[Web interface edit records]
BEGIN

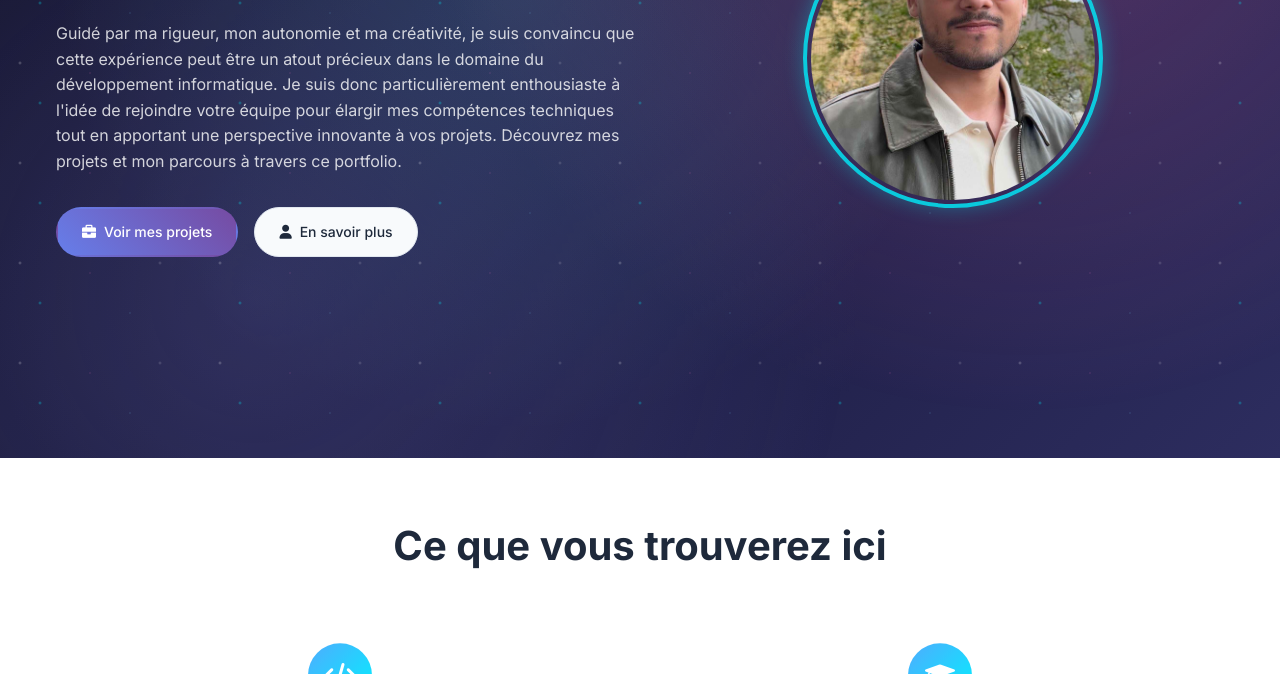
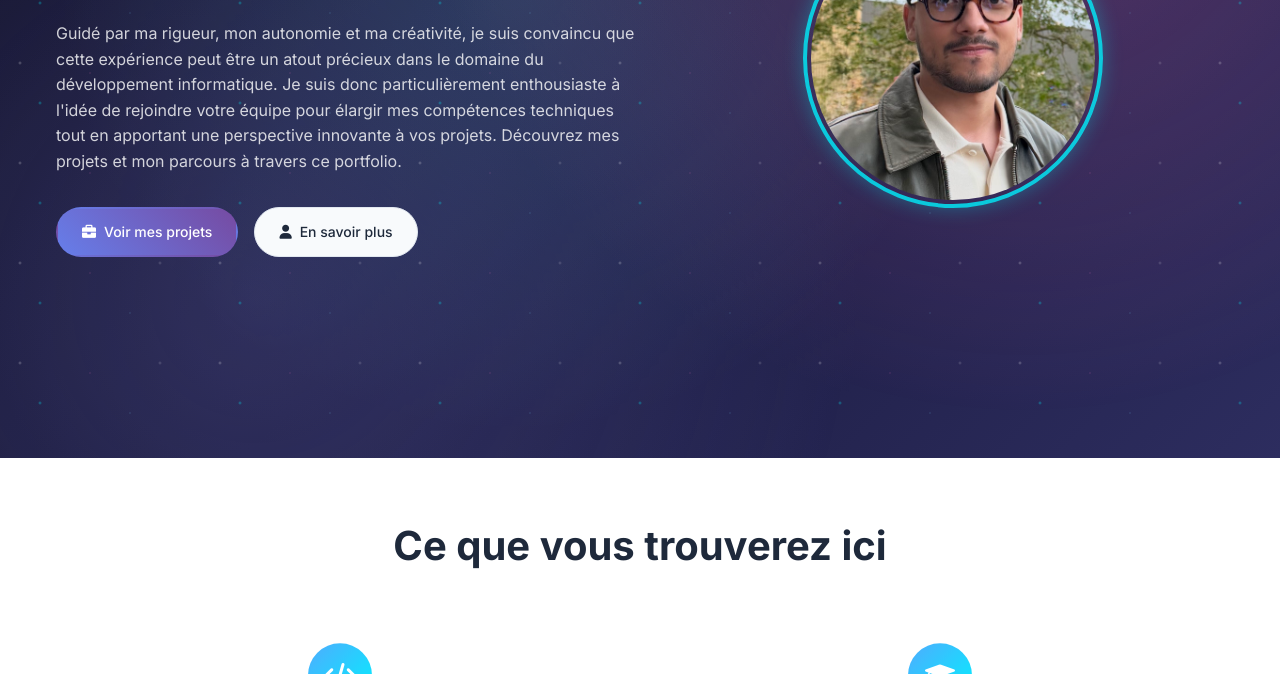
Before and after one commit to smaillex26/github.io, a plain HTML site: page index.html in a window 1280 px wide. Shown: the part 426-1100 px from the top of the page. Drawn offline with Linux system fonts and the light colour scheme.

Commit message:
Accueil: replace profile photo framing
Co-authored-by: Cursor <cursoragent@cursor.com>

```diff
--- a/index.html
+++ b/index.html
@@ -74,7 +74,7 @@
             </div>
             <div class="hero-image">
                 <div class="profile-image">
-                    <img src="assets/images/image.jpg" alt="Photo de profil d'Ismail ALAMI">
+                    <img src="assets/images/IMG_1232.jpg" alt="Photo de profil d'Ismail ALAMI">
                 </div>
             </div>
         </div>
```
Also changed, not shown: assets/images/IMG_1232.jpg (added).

END

TASK INSTRUCTIONS: In the entries above, identify every line with the word "profile". Copy those lines.

RESPONSE BELOW:
Accueil: replace profile photo framing
                 <div class="profile-image">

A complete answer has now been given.